Isolators are critical for reliable and, when applied correctly, safe operations. For example, an isolator can help protect humans against electric shock hazard by isolating accessible circuits from high voltage or a low-voltage processor, such as our C2000 microcontroller, that drives a powerful industrial motor.
The trend toward transferring data rates of several hundred megabits and more across isolation barriers with high efficiency and robustness against high-voltage surges is becoming common in many industrial applications. Also, data and power are being transferred across some isolation barriers in gate-driver and industrial-sensor applications. The push to increase the number of channels and channel-to-channel isolation is increasing demand for miniaturized solutions.
So what exactly is isolation? An isolation barrier is a physical media that facilitates the reliable exchange of data and/or power between two systems while preventing unwanted currents. There are several key attributes for an integrated isolation technology:
- The maximum voltage that an isolator can tolerate for a short period of time (surge voltage) or during normal operation (working voltage).
- The maximum rate of change of ground potential difference that the isolator can withstand without incurring a communication error.

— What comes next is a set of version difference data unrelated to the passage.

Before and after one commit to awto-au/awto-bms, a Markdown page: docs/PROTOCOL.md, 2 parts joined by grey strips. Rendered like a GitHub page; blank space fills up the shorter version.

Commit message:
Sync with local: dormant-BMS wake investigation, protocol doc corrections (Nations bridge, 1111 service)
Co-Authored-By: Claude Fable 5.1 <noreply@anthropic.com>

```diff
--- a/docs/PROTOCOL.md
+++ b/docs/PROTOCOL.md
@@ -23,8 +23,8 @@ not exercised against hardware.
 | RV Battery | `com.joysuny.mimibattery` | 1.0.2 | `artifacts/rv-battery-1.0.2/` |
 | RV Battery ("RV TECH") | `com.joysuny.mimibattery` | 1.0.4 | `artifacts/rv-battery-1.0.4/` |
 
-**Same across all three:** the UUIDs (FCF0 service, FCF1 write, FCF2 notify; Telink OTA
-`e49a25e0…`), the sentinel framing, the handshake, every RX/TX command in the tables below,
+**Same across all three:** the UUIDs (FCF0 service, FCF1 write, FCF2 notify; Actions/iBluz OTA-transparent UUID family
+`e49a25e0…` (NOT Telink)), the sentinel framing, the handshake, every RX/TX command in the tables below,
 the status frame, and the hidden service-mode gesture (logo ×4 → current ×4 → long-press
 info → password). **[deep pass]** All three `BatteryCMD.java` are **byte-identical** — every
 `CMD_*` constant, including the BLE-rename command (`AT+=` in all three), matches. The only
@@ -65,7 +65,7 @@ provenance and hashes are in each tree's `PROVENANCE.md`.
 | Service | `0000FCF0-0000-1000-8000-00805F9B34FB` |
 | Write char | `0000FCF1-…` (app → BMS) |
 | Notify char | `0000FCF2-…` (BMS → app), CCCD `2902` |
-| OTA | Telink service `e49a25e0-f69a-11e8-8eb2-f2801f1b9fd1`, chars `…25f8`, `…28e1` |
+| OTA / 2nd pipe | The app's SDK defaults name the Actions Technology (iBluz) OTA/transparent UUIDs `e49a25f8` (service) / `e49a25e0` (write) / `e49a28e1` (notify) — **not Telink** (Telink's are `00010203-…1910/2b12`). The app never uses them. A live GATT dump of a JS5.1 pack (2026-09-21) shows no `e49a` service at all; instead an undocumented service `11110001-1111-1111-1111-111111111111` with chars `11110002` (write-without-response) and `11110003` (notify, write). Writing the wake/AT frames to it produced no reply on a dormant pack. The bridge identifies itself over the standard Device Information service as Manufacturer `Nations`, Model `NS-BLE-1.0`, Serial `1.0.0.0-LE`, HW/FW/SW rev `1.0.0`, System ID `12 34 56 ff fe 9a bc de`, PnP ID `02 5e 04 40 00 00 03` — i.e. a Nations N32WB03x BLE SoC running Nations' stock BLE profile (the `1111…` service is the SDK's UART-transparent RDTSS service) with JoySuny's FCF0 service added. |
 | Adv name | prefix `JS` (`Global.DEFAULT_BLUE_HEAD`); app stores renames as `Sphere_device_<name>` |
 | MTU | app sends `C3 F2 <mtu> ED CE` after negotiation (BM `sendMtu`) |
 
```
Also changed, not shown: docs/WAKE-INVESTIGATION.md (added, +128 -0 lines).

- Latency caused by the isolation barrier, direct distance (clearance) and surface distance (creepage) between power pins.
- The level of electromagnetic interference.
A variety of approaches
As more devices are integrated in chip packages – replacing discrete capacitors and transformers – several approaches have been used:
Capacitive: Integrated capacitors using multi-layer silicon oxide instead of discrete capacitors offer a high level of isolation while transferring data through an electric field. Our capacitive isolation technology utilizes two capacitors in series on two die housed side-by-side in the same module. This approach allows us to offer a competitive reinforced isolation solution for high data-rate transfer. The data rate over a capacitive isolation barrier can exceed several hundred megabits per second. With some innovative circuit topologies, the data rate can go even higher, which is appealing for applications such as industrial Ethernet. Our company’s isolators leverage the advantages of customized CMOS technology to offer a high-performance reinforced isolation barrier.
Inductive: A pair of coupled inductors can be used to isolate two circuits while exchanging data through magnetic flux. Two inductors could be embedded in a laminate printed circuit board or monolithically integrated on a die. A unique advantage of inductive isolation is the capability to transfer power across the isolation barrier in excess of hundreds of milliwatts, removing the need for an additional power supply on the secondary side. Transferring power with high efficiency, in addition to sending data over the isolation barrier, is important for many industrial applications in order to enable low-input currents and very high maximum operating ambient temperature. TI digital isolators with integrated power technology provide highest power transfer efficiency through innovative material and inductor design.
Capacitive and inductive isolations are frequently combined with data and/or power conditioning. Data conditioning minimizes the danger that transient spikes will appear as data, helping isolation protect signals and ensure the smooth operation of equipment. Power conditioning optimizes power transfer efficiency.
Isolation can also be achieved by physically separating two systems while communicating through optical or electromagnetic waves.
One isolation solution will not fit every need. In many cases, industrial applications demand integrated solutions that include isolated amplifiers, isolated high-speed data links such as RS-485 signals, isolated gate drivers and so on. As humans and machines increasingly cooperate and collaborate, high-voltage isolation solutions will enable systems to operate robustly and reliably.
The blog first appeared in TI E2E Community